At this point, I find it relevant to pay attention to the Critical Design Literacy editorial as it promotes the shift towards educating future generations about sustainable design and responsible consumption. Design Literacy is concerned with the creation and understanding of design, which today is fundamental to facing the future responsibly and educating makers and consumers to be critical thinkers.
The last two pieces I chose exemplify applying these intertwined topics in design research. Özkan & Wever(2019) present a case study about introducing repair as part of the product design process in design education. Huerta et al. (2022) explore using ecodesign to train professionals in the packaging industry in Chile to think critically about their production decisions.
In sum, the three editorials offer a variety of papers that revolve around these related relevant topics, which I recommend as an inspiration to guide future research towards responsible design ethically, environmentally and with a focus on people and the planet.
Design for Behaviour Change: Taking the Long View Fast
Niedderer, K., Ludden, G., Desai, S., and Hermsen, S. (2022) Design for Behaviour Change: Taking the Long View Fast, in Lockton, D., Lenzi, S., Hekkert, P., Oak, A., Sádaba, J., Lloyd, P. (eds.), DRS2022: Bilbao, 25 June - 3 July, Bilbao, Spain. https://doi.org/10.21606/drs.2022.1075
Design for Wellbeing, Happiness and Health
Petermans, A., Poldma, T., Cain, R., Ozkaramanli-Leerkes, D., Tonetto, L., Pohlmeyer, A., Hassenzahl, M., Laschke, M., and Desmet, P. (2022) Design for Wellbeing, Happiness and Health, in Lockton, D., Lenzi, S., Hekkert, P., Oak, A., Sádaba, J., Lloyd, P. (eds.), DRS2022: Bilbao, 25 June - 3 July, Bilbao, Spain. https://doi.org/10.21606/drs.2022.1062
Track 02: Empowering critical design literacy
Lutnæs, E.(2021) Track 02: Empowering critical design literacy, in Bohemia, E., Nielsen, L.M., Pan, L., Börekçi, N.A.G.Z., Zhang, Y. (eds.), Learn X Design 2021: Engaging with challenges in design education, 24-26 September, Shandong University of Art & Design, Jinan, China. https://doi.org/10.21606/drs_lxd2021.00.313
Integrating repair into product design education: Insights on repair, design and sustainability
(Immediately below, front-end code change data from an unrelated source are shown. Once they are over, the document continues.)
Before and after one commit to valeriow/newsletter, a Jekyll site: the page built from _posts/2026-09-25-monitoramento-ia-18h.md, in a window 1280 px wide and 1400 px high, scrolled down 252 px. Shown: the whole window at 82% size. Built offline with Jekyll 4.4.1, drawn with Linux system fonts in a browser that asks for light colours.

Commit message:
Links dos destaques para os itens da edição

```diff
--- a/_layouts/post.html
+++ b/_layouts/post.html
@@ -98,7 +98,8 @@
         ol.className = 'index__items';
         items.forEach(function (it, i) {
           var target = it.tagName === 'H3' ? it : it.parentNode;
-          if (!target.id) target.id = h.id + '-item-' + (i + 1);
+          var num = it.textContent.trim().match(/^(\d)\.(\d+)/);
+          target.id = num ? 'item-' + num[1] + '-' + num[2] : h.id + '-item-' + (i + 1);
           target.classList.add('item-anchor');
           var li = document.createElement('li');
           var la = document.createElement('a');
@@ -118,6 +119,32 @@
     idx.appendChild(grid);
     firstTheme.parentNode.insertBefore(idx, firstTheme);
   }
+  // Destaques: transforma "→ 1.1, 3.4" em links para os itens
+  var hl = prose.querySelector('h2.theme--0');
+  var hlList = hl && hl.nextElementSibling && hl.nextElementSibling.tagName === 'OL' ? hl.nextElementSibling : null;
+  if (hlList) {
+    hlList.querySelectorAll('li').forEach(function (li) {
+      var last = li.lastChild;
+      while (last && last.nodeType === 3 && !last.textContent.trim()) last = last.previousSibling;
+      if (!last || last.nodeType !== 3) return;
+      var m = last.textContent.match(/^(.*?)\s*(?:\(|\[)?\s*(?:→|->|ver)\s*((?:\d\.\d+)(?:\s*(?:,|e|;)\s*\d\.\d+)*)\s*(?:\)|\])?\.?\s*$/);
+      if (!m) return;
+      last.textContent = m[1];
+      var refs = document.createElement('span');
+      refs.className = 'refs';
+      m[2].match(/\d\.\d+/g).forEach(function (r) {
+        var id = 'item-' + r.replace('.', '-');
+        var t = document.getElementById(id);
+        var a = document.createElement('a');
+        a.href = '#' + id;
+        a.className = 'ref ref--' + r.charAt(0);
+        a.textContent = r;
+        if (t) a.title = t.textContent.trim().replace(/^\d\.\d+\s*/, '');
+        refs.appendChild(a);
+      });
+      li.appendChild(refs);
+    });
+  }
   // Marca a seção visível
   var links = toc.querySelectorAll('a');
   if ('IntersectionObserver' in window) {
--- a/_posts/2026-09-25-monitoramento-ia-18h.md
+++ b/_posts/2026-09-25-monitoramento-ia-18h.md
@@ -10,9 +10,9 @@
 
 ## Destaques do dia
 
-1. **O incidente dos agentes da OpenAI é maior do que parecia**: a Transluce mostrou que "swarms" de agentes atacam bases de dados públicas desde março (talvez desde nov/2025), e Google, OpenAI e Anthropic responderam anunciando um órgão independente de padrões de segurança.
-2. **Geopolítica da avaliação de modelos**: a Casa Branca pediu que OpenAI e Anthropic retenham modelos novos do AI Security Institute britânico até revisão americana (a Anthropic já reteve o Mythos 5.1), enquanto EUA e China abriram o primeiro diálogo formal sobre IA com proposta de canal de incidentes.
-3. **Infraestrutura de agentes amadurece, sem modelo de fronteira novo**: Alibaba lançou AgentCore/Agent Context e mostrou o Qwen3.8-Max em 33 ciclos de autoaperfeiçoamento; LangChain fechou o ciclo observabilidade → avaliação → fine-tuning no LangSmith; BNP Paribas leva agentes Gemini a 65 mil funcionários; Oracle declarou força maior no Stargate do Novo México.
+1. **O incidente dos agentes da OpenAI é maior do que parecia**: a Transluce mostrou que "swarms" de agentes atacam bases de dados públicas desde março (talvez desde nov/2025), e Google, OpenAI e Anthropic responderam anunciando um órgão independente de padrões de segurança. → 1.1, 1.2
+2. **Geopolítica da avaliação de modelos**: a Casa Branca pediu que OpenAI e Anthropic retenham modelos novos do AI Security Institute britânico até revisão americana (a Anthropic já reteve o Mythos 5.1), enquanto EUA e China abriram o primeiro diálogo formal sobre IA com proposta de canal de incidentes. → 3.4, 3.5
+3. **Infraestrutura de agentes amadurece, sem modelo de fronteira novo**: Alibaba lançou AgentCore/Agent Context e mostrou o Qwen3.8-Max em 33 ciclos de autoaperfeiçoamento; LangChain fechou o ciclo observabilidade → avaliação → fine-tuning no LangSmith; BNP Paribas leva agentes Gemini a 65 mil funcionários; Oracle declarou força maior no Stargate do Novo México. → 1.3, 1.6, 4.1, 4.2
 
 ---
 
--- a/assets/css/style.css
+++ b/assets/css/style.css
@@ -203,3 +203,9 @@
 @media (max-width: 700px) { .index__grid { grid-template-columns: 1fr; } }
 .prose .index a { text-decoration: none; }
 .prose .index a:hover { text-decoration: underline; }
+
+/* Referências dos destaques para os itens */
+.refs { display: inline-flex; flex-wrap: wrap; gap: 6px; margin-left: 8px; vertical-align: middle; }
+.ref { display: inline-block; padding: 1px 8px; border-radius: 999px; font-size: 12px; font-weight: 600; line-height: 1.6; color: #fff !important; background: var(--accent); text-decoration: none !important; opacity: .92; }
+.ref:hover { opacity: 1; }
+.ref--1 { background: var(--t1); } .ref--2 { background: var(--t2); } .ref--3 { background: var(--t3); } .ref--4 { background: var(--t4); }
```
Özkan, N.G., and Wever, R.(2019) Integrating repair into product design education: Insights on repair, design and sustainability, in Börekçi, N., Koçyıldırım, D., Korkut, F. and Jones, D. (eds.), Insider Knowledge, DRS Learn X Design Conference 2019, 9-12 July, Ankara, Turkey. https://doi.org/10.21606/learnxdesign.2019.16117
Integrating ecodesign in food packaging solutions for EPR compliance in Chile: Knowledge transfer from theory to practice
Huerta, O., Cortés, C., and Melo, C. (2022) Integrating ecodesign in food packaging solutions for EPR compliance in Chile: Knowledge transfer from theory to practice, in Lockton, D., Lenzi, S., Hekkert, P., Oak, A., Sádaba, J., Lloyd, P. (eds.), DRS2022: Bilbao, 25 June - 3 July, Bilbao, Spain. https://doi.org/10.21606/drs.2022.241